## Requirement
Read through the listing, and wherever a line holds the word "toastify", return it.

## Provided data
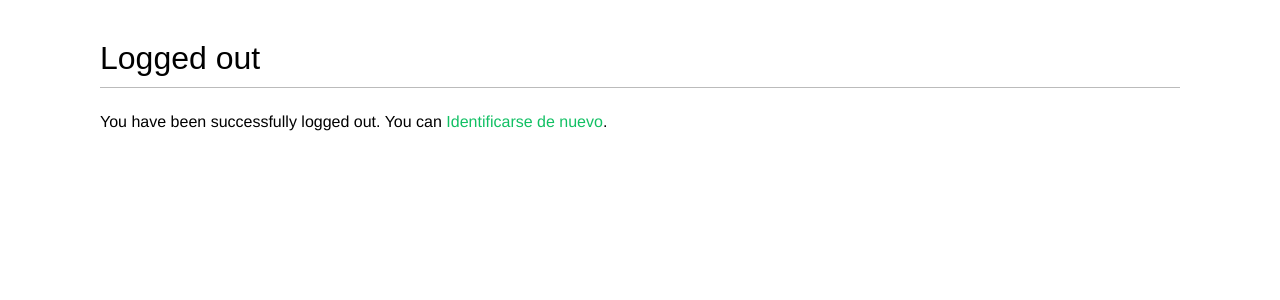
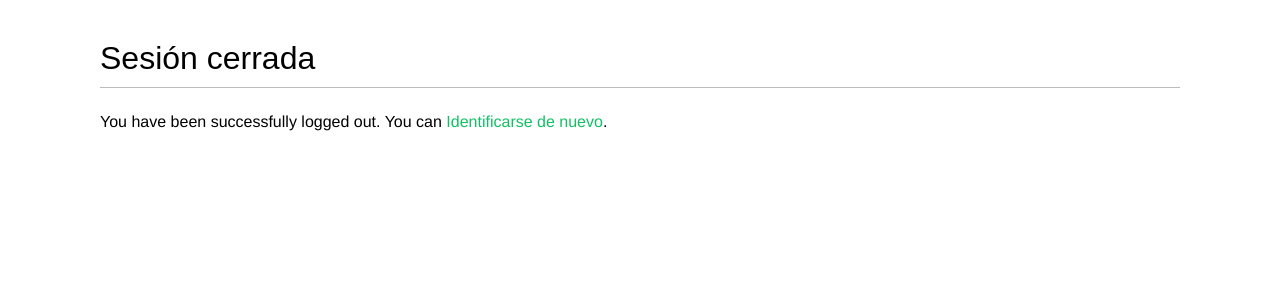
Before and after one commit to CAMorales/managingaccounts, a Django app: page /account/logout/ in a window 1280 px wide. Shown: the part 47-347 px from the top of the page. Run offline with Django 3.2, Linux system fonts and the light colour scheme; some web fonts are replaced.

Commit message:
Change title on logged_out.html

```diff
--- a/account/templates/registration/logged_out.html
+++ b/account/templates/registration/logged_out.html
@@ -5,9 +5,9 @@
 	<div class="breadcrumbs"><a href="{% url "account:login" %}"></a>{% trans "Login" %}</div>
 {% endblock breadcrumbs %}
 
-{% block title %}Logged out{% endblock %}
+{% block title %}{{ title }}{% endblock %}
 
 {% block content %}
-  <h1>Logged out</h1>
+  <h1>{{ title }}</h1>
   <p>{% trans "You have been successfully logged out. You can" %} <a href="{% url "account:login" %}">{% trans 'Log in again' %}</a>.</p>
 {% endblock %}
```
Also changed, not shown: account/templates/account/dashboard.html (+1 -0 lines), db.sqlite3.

--

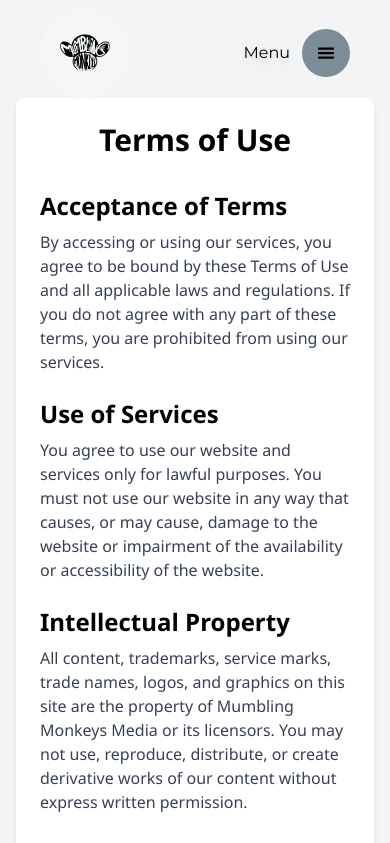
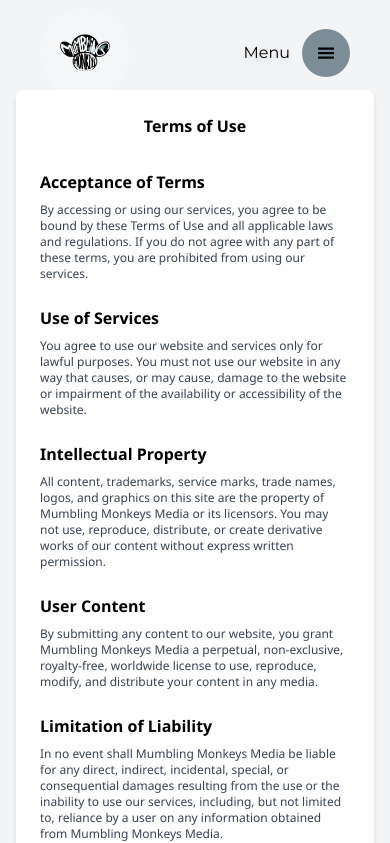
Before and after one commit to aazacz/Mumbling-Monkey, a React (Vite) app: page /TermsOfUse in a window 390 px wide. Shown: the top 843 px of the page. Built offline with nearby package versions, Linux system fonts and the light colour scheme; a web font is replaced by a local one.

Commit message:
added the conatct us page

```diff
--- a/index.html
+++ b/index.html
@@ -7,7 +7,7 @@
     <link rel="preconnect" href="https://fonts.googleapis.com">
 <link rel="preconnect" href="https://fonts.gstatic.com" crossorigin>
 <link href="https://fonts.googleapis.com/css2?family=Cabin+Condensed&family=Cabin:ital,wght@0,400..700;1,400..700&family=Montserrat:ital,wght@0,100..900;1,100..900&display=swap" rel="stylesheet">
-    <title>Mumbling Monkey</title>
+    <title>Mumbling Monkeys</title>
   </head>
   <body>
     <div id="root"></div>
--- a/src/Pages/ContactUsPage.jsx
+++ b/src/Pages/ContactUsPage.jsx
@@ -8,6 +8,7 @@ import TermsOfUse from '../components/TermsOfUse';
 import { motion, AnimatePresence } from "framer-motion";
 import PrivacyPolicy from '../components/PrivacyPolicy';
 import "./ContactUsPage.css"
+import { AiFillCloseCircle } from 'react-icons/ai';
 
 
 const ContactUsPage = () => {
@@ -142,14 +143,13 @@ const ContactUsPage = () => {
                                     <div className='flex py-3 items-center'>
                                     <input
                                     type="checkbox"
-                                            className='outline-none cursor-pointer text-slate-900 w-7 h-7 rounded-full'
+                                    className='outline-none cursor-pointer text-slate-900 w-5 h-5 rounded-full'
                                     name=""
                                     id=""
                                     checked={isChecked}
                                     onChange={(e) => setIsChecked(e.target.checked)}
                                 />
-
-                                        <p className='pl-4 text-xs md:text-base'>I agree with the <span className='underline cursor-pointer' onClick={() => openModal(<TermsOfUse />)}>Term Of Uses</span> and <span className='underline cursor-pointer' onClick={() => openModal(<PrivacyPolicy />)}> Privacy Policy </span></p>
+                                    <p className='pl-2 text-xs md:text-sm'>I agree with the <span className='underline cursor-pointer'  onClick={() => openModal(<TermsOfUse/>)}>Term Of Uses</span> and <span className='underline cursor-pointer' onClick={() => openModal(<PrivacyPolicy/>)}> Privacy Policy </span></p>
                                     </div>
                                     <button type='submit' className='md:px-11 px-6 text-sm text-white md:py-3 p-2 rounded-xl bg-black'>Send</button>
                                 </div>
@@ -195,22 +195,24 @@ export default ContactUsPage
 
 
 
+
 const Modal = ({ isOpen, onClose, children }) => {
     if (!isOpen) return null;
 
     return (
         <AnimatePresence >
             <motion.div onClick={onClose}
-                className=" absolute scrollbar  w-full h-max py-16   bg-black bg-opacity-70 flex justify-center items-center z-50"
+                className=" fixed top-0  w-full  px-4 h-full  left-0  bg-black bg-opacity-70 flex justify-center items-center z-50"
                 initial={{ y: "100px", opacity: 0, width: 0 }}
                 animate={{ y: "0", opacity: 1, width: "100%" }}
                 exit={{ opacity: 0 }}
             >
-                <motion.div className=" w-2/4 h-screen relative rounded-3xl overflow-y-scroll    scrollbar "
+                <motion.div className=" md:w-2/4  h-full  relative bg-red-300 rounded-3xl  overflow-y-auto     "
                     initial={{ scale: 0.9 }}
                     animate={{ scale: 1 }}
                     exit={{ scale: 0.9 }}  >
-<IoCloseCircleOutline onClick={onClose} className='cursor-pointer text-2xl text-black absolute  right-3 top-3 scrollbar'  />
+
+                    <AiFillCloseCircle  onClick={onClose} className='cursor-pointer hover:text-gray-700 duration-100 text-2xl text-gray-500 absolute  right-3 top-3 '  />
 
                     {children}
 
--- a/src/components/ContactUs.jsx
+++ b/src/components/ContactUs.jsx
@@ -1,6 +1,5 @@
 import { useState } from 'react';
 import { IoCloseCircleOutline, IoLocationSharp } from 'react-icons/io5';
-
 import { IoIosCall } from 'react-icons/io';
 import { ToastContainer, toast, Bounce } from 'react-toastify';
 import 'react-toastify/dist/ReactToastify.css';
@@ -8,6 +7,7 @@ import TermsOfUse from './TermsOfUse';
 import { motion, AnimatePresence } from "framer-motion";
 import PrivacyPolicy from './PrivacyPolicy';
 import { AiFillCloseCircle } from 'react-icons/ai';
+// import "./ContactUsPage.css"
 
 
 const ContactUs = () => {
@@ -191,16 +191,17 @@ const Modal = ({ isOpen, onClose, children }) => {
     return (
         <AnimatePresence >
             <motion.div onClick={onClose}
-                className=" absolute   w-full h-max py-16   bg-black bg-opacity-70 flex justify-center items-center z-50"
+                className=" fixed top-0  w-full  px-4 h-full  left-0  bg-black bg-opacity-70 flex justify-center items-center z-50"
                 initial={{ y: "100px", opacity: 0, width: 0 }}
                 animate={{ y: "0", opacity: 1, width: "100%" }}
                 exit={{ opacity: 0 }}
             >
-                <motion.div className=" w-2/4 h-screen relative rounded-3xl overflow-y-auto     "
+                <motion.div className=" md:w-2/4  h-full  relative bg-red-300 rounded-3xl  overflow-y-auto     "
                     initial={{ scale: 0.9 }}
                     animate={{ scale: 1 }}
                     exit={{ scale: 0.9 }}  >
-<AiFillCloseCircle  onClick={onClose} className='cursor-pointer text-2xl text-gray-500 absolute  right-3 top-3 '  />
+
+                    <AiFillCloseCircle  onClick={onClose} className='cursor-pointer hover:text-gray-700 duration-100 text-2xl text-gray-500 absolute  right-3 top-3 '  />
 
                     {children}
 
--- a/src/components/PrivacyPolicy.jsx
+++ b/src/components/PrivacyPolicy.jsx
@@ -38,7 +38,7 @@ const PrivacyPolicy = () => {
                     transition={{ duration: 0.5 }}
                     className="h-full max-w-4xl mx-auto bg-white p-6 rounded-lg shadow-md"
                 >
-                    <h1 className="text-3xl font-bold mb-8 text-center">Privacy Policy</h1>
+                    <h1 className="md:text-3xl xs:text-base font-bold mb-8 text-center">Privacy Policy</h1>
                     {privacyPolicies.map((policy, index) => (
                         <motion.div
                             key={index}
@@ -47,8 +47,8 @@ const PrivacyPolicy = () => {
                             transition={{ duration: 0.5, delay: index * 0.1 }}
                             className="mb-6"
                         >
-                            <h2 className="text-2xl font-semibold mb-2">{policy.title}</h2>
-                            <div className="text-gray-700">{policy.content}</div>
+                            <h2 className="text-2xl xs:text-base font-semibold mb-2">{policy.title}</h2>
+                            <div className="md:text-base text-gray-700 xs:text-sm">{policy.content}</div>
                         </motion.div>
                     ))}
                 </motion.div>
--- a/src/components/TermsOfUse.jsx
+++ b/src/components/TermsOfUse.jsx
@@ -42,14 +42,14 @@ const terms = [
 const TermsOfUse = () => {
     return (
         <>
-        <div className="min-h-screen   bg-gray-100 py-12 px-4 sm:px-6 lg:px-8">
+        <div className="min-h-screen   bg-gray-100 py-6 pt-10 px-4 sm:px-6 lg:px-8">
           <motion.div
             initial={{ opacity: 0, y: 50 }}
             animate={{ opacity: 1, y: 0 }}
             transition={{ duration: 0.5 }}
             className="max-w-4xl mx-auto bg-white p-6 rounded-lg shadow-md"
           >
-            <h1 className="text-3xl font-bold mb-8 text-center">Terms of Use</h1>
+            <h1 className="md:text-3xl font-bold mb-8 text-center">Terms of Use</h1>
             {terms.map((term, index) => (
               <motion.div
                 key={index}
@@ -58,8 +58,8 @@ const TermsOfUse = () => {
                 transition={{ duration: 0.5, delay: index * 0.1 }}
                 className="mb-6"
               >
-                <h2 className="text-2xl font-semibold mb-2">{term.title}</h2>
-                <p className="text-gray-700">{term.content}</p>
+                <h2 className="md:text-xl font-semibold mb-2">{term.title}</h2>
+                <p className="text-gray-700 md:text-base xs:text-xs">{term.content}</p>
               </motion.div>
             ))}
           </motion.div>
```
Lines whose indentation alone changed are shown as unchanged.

## Exercise solution
 import { ToastContainer, toast, Bounce } from 'react-toastify';
 import 'react-toastify/dist/ReactToastify.css';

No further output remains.